Happy new year to all of you. Even if you still fight with the aftereffects of your new year’s party, the following is something that may help in getting you more active because that’s it what this blog post is about - Activity.
Regardless of the business you are working in, I bet that customer activity is something that matters. An active customer typically is someone who is receptive for offers, whereas non-activity is a good indication for increasing churn probability or simply for a deteriorating customer relationship. That’s why we try to keep our customers happy and engaged. Because of that different groups in business would benefit from monitoring changes in customer activity. For example, marketing will send a special offer to the customer if activity increases or a sales agent contact and ask if he or she can help increase current capabilities. Customer care can call if they see a drop in usage and ask if there is any problem and how they can assist. For all this algorithms developed for change detection provide a perfect fit, as they provide you the information when a change in customer activity occurred.
This blog post will show, how to apply such algorithms to univariate time series representing customer activity and present the results graphically. Visualizing the identified breaks provide an additional benefit for understanding customer behavior and also how those algorithms work.

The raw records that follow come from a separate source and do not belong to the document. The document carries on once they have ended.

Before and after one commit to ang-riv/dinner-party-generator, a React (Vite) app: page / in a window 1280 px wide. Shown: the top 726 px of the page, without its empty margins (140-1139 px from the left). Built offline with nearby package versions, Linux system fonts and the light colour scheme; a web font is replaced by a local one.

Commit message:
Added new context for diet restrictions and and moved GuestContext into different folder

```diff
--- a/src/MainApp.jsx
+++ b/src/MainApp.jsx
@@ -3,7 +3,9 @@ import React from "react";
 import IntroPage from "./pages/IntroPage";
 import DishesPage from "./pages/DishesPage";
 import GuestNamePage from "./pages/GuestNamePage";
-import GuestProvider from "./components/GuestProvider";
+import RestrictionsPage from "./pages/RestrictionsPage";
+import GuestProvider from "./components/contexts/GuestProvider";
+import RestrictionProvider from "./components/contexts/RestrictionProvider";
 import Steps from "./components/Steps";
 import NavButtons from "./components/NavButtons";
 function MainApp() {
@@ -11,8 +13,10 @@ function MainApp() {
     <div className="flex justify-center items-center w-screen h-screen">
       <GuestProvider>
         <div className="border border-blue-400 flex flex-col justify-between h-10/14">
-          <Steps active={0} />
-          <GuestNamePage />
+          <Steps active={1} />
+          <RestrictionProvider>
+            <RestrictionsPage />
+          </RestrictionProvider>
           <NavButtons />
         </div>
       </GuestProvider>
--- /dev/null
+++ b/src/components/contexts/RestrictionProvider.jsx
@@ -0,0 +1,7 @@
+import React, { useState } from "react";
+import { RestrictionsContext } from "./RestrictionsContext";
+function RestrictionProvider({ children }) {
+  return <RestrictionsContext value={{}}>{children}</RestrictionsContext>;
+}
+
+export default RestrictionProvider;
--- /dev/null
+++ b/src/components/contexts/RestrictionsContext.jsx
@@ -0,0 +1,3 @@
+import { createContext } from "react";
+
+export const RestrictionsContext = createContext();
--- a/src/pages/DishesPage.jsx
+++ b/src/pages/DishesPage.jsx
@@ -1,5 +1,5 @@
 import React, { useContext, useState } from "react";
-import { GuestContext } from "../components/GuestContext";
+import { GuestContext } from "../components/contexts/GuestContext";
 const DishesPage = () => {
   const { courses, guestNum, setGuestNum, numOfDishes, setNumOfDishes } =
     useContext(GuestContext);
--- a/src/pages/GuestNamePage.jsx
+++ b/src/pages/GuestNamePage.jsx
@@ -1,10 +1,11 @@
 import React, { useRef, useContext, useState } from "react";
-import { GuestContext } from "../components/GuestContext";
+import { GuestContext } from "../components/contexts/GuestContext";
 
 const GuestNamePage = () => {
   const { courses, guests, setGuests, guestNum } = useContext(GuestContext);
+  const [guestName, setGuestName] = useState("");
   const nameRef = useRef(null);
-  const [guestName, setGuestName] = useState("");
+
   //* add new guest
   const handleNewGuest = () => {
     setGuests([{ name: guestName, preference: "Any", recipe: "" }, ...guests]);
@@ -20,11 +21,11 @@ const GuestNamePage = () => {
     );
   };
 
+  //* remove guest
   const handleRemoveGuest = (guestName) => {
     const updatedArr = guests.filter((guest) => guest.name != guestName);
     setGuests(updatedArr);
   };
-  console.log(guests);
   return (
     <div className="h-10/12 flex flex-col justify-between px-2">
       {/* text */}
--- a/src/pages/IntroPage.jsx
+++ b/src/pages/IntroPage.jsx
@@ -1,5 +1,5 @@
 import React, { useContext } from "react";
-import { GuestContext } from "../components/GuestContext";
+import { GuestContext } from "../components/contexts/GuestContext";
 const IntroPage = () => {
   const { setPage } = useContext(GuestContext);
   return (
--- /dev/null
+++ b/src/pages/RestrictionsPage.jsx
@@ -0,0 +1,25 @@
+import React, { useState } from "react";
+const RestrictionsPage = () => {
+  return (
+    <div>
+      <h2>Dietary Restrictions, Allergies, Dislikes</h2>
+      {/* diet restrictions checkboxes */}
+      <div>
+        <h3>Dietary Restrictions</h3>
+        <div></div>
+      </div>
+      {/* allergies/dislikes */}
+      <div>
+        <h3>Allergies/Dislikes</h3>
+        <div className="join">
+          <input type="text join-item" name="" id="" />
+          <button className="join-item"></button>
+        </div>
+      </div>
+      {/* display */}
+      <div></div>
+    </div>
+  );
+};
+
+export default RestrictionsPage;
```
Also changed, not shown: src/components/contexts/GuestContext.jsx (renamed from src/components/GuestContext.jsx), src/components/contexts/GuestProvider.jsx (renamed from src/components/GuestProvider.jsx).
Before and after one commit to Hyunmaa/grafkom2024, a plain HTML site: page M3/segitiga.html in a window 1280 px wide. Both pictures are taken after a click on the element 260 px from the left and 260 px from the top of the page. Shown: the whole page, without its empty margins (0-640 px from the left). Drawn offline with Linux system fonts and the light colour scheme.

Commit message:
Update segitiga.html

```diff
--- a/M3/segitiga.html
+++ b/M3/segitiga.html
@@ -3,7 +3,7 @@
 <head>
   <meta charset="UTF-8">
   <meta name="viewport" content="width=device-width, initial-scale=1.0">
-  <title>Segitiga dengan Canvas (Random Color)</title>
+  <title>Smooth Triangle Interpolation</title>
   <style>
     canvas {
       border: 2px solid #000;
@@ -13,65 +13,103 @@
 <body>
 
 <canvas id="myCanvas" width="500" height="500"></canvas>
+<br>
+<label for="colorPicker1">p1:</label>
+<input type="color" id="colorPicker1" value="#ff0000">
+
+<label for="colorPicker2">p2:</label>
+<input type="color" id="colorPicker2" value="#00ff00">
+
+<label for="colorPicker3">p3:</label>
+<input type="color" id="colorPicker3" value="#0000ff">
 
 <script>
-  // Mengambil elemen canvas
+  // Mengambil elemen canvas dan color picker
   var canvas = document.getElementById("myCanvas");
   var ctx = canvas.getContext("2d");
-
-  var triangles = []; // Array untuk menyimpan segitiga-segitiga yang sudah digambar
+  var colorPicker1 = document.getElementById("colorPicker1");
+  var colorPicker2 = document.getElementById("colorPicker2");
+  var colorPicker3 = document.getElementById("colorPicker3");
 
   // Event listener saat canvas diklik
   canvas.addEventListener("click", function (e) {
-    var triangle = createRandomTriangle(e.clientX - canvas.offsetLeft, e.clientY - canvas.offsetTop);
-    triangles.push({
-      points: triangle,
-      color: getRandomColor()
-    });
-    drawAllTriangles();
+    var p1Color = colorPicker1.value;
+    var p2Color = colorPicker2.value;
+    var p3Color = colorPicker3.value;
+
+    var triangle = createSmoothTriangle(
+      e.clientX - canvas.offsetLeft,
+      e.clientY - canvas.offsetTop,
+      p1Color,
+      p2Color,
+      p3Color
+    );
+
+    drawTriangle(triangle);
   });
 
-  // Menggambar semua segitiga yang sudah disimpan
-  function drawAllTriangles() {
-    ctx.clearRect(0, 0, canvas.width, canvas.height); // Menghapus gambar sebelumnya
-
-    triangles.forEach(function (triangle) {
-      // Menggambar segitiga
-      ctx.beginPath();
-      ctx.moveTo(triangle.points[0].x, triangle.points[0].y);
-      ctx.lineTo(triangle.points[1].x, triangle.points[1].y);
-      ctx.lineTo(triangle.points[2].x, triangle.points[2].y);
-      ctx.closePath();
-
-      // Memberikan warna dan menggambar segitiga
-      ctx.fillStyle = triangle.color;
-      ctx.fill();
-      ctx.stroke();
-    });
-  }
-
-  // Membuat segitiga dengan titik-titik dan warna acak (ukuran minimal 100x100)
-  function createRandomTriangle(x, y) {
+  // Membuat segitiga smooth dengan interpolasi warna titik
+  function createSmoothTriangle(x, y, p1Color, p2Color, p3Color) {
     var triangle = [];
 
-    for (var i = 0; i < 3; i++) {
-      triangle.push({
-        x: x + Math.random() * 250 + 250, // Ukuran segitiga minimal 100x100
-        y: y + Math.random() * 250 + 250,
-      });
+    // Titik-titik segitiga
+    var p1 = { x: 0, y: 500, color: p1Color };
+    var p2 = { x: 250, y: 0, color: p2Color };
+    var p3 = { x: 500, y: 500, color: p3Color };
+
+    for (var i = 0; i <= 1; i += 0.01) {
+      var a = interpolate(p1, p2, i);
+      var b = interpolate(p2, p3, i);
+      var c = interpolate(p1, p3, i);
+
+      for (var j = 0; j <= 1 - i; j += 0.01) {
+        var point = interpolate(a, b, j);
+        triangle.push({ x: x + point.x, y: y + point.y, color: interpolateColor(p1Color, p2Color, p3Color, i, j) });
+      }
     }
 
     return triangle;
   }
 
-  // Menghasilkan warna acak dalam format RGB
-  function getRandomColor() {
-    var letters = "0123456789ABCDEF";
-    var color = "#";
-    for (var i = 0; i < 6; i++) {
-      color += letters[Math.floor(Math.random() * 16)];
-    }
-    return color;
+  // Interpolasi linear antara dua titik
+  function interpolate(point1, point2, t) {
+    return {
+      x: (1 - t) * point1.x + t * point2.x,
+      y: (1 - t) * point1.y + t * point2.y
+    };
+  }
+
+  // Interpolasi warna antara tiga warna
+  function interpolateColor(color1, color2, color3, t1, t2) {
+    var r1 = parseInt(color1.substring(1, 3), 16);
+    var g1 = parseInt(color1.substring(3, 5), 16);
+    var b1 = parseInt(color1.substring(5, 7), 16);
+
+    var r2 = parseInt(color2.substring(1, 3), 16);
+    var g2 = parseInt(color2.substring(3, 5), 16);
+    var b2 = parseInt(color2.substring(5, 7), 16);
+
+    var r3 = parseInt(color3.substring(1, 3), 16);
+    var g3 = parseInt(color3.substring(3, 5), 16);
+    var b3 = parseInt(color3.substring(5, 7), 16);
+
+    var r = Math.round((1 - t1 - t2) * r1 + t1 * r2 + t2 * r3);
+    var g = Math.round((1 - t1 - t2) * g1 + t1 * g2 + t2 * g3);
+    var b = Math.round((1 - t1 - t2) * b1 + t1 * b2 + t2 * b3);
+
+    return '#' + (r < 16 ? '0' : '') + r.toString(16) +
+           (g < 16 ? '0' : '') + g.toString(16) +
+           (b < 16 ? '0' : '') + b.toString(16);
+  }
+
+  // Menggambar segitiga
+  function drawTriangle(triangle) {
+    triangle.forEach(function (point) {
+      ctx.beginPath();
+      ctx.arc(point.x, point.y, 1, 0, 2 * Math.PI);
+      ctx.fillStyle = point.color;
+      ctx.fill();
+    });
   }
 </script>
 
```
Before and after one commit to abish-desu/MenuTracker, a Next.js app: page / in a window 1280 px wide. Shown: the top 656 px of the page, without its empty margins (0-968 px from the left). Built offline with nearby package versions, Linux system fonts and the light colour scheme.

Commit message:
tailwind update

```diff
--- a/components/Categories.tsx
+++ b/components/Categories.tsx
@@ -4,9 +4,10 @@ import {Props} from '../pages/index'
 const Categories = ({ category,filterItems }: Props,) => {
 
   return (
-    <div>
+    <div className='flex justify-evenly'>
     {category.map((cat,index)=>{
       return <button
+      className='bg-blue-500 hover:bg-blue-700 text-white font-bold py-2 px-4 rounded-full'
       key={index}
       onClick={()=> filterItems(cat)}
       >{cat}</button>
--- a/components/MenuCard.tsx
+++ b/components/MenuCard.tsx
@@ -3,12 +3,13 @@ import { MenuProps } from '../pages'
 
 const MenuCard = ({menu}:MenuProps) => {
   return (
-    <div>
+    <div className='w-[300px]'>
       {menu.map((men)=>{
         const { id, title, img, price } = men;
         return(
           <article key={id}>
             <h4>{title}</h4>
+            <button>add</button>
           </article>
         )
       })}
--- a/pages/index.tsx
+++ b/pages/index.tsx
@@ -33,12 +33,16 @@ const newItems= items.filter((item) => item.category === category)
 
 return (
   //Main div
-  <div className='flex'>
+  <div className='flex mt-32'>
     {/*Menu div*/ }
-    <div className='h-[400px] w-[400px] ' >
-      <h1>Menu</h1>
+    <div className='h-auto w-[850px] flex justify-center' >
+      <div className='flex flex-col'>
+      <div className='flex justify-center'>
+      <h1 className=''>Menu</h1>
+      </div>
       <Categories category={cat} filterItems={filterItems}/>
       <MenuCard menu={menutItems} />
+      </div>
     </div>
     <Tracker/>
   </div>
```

Let’s start by having a look at the data used in this article. Customer activity appears in multiple forms and it depends on the type of business, the product and the technical platform, what is measurable or not. During first experiments at work, I had to deal with login information which in essence consists of an ID and a time stamp of the login. It showed up that the number of logins per day is highly correlated with monthly revenue and a low churn probability and therefore monitoring of this kind of KPI was strongly advised. As this kind of data cannot made public, I’ll use some artificial data for this posting. A nice side-effect of this approach is that we know the exact properties for the artificial data and can compare them with the outcome of the statistical modeling. This makes it a lot easier to understand which method is the best to be used for the data at hand. A simple way to approximate a sequence of count data is to draw random numbers from a Poisson distribution. The only parameter is the average number of events called lambda. Lambda can be translated as the average number of logins per day. To simulate login data for a couple of hypothetical customers the R script can be used.
To see the R script, click here.